## Problem description
Whenever a line contains the string "changed", copy it out of the entries.

## Given entries
══════════════════════════════

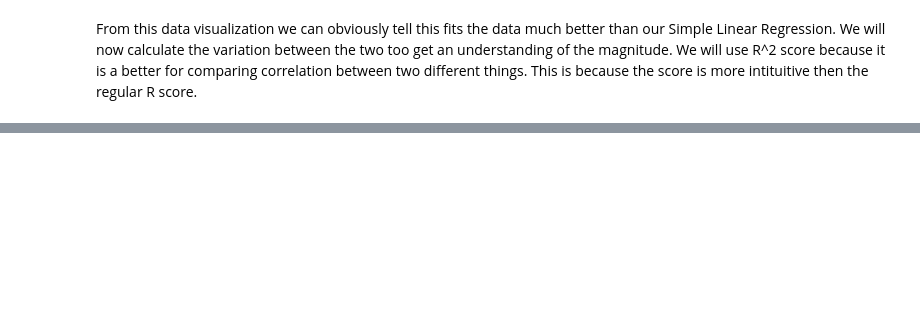
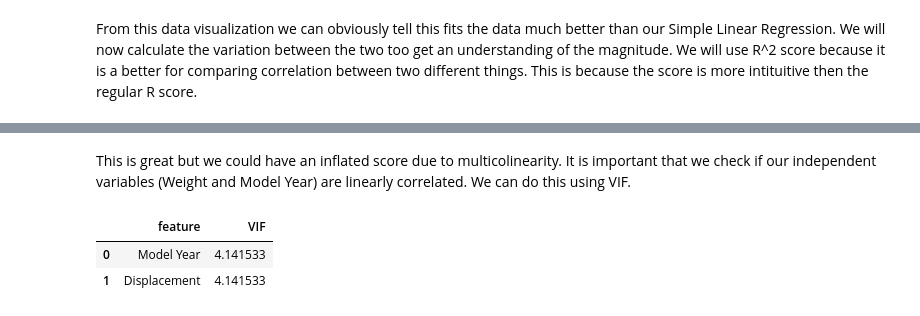
Before and after one commit to adenletchworth/Auto-MPG-Data-Analysis, a Jupyter notebook: dataAnalysis.ipynb, the cells around one changed output, grey strips where cells are left out. Saved outputs shown, nothing was run; the diff lists cells and outputs as text; code cells hidden in the pictures; blank space fills up the shorter version.

```diff
--- a/dataAnalysis.ipynb
+++ b/dataAnalysis.ipynb
@@ -305,0 +306,13 @@ The Multiple Linear Regression explains our variation more by a magnitude of 240
+# %% [markdown]
+This is great but we could have an inflated score due to multicolinearity. It is important that we check if our independent variables (Weight and Model Year) are linearly correlated. We can do this using VIF.
+# %%
+X_vars = df[['Model Year','Displacement']]
+
+vif_data = pd.DataFrame()
+vif_data["feature"] = X_vars.columns
+vif_data["VIF"] = [variance_inflation_factor(X_vars.values, i) for i in range(len(X_vars.columns))]
+vif_data
+# %% [output]
+|  | feature | VIF |
+| 0 | Model Year | 4.141533 |
+| 1 | Displacement | 4.141533 |
```
Also changed, not shown: parts of 7 cells of this notebook, 1 other file.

══════════════════════════════

## Output
Before and after one commit to adenletchworth/Auto-MPG-Data-Analysis, a Jupyter notebook: dataAnalysis.ipynb, the cells around one changed output, grey strips where cells are left out. Saved outputs shown, nothing was run; the diff lists cells and outputs as text; code cells hidden in the pictures; blank space fills up the shorter version.
Also changed, not shown: parts of 7 cells of this notebook, 1 other file.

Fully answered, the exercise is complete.